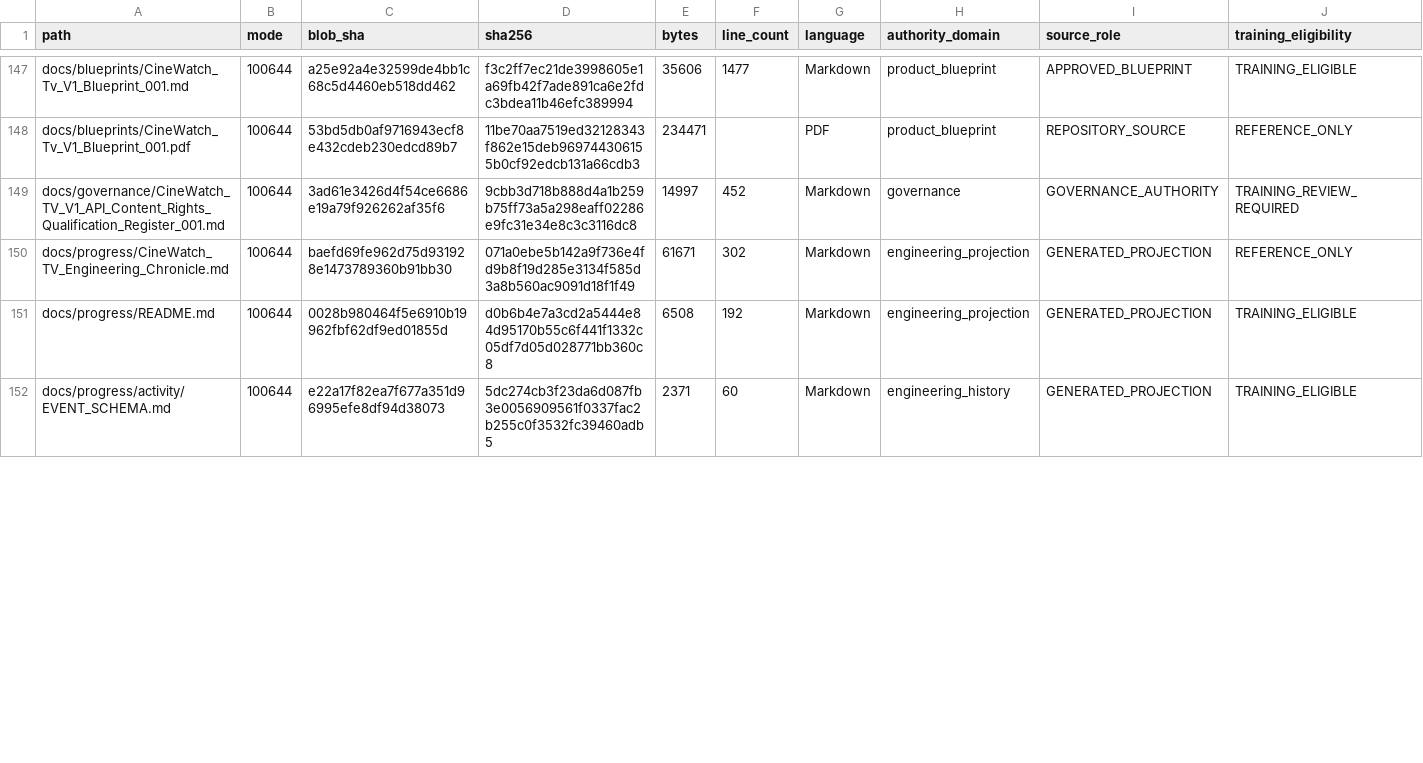
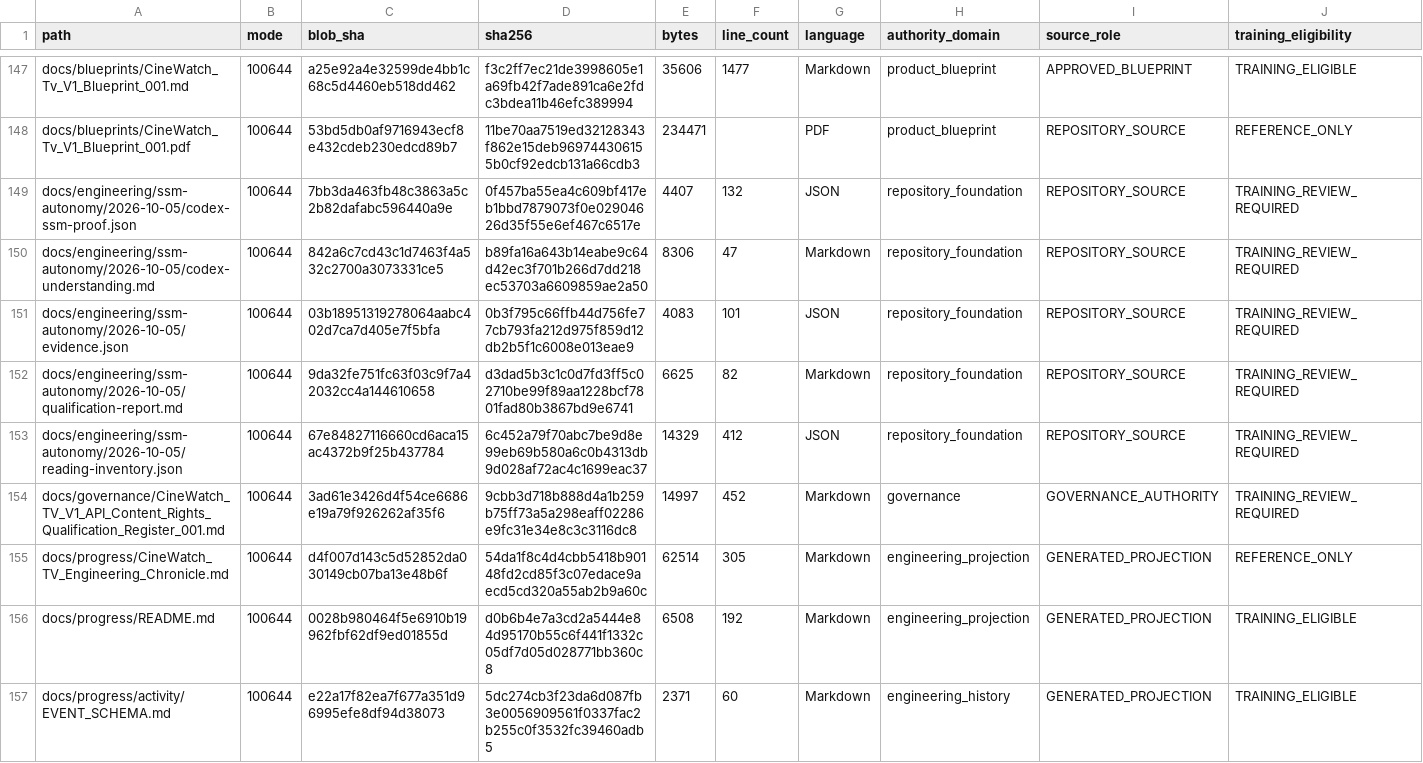
Before and after one commit to Asleki/cinewatch-tv, a CSV file: nexvox/engineering/datasets/repository-files.csv, drawn as a sheet; only a part is shown, gaps mark what is left out; addresses are those after the commit; rows hold the shown columns only; the diff covers the shown part only; the diff names each change by its address in the sheet, - before the commit and + after, or states it on an @@ line.

```diff
--- a/nexvox/engineering/datasets/repository-files.csv
+++ b/nexvox/engineering/datasets/repository-files.csv
+row 149: docs/engineering/ssm-autonomy/2026-10-05/codex-ssm-proof.json | 100644 | 7bb3da463fb48c3863a5c2b82dafabc596440a9e | 0f457ba55ea4c609bf417eb1bbd7879073f0e02904626d35f55e6ef467c6517e | 4407 | 132 | JSON | repository_foundation | REPOSITORY_SOURCE | TRAINING_REVIEW_REQUIRED
+row 150: docs/engineering/ssm-autonomy/2026-10-05/codex-understanding.md | 100644 | 842a6c7cd43c1d7463f4a532c2700a3073331ce5 | b89fa16a643b14eabe9c64d42ec3f701b266d7dd218ec53703a6609859ae2a50 | 8306 | 47 | Markdown | repository_foundation | REPOSITORY_SOURCE | TRAINING_REVIEW_REQUIRED
+row 151: docs/engineering/ssm-autonomy/2026-10-05/evidence.json | 100644 | 03b18951319278064aabc402d7ca7d405e7f5bfa | 0b3f795c66ffb44d756fe77cb793fa212d975f859d12db2b5f1c6008e013eae9 | 4083 | 101 | JSON | repository_foundation | REPOSITORY_SOURCE | TRAINING_REVIEW_REQUIRED
+row 152: docs/engineering/ssm-autonomy/2026-10-05/qualification-report.md | 100644 | 9da32fe751fc63f03c9f7a42032cc4a144610658 | d3dad5b3c1c0d7fd3ff5c02710be99f89aa1228bcf7801fad80b3867bd9e6741 | 6625 | 82 | Markdown | repository_foundation | REPOSITORY_SOURCE | TRAINING_REVIEW_REQUIRED
+row 153: docs/engineering/ssm-autonomy/2026-10-05/reading-inventory.json | 100644 | 67e84827116660cd6aca15ac4372b9f25b437784 | 6c452a79f70abc7be9d8e99eb69b580a6c0b4313db9d028af72ac4c1699eac37 | 14329 | 412 | JSON | repository_foundation | REPOSITORY_SOURCE | TRAINING_REVIEW_REQUIRED
-C155 (blob_sha): baefd69fe962d75d931928e1473789360b91bb30
+C155 (blob_sha): d4f007d143c5d52852da030149cb07ba13e48b6f
-D155 (sha256): 071a0ebe5b142a9f736e4fd9b8f19d285e3134f585d3a8b560ac9091d18f1f49
+D155 (sha256): 54da1f8c4d4cbb5418b90148fd2cd85f3c07edace9aecd5cd320a55ab2b9a60c
-E155 (bytes): 61671
+E155 (bytes): 62514
-F155 (line_count): 302
+F155 (line_count): 305
```
Also changed, not shown: 1 added row and 63 edited cells elsewhere in this file, nexvox/engineering/datasets/commit-changes.csv, nexvox/engineering/datasets/commits.csv, 17 other files.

Directions for this task:
Print the listing exactly, pictures excluded.

Solution for this problem:
Before and after one commit to Asleki/cinewatch-tv, a CSV file: nexvox/engineering/datasets/repository-files.csv, drawn as a sheet; only a part is shown, gaps mark what is left out; addresses are those after the commit; rows hold the shown columns only; the diff covers the shown part only; the diff names each change by its address in the sheet, - before the commit and + after, or states it on an @@ line.

```diff
--- a/nexvox/engineering/datasets/repository-files.csv
+++ b/nexvox/engineering/datasets/repository-files.csv
+row 149: docs/engineering/ssm-autonomy/2026-10-05/codex-ssm-proof.json | 100644 | 7bb3da463fb48c3863a5c2b82dafabc596440a9e | 0f457ba55ea4c609bf417eb1bbd7879073f0e02904626d35f55e6ef467c6517e | 4407 | 132 | JSON | repository_foundation | REPOSITORY_SOURCE | TRAINING_REVIEW_REQUIRED
+row 150: docs/engineering/ssm-autonomy/2026-10-05/codex-understanding.md | 100644 | 842a6c7cd43c1d7463f4a532c2700a3073331ce5 | b89fa16a643b14eabe9c64d42ec3f701b266d7dd218ec53703a6609859ae2a50 | 8306 | 47 | Markdown | repository_foundation | REPOSITORY_SOURCE | TRAINING_REVIEW_REQUIRED
+row 151: docs/engineering/ssm-autonomy/2026-10-05/evidence.json | 100644 | 03b18951319278064aabc402d7ca7d405e7f5bfa | 0b3f795c66ffb44d756fe77cb793fa212d975f859d12db2b5f1c6008e013eae9 | 4083 | 101 | JSON | repository_foundation | REPOSITORY_SOURCE | TRAINING_REVIEW_REQUIRED
+row 152: docs/engineering/ssm-autonomy/2026-10-05/qualification-report.md | 100644 | 9da32fe751fc63f03c9f7a42032cc4a144610658 | d3dad5b3c1c0d7fd3ff5c02710be99f89aa1228bcf7801fad80b3867bd9e6741 | 6625 | 82 | Markdown | repository_foundation | REPOSITORY_SOURCE | TRAINING_REVIEW_REQUIRED
+row 153: docs/engineering/ssm-autonomy/2026-10-05/reading-inventory.json | 100644 | 67e84827116660cd6aca15ac4372b9f25b437784 | 6c452a79f70abc7be9d8e99eb69b580a6c0b4313db9d028af72ac4c1699eac37 | 14329 | 412 | JSON | repository_foundation | REPOSITORY_SOURCE | TRAINING_REVIEW_REQUIRED
-C155 (blob_sha): baefd69fe962d75d931928e1473789360b91bb30
+C155 (blob_sha): d4f007d143c5d52852da030149cb07ba13e48b6f
-D155 (sha256): 071a0ebe5b142a9f736e4fd9b8f19d285e3134f585d3a8b560ac9091d18f1f49
+D155 (sha256): 54da1f8c4d4cbb5418b90148fd2cd85f3c07edace9aecd5cd320a55ab2b9a60c
-E155 (bytes): 61671
+E155 (bytes): 62514
-F155 (line_count): 302
+F155 (line_count): 305
```
Also changed, not shown: 1 added row and 63 edited cells elsewhere in this file, nexvox/engineering/datasets/commit-changes.csv, nexvox/engineering/datasets/commits.csv, 17 other files.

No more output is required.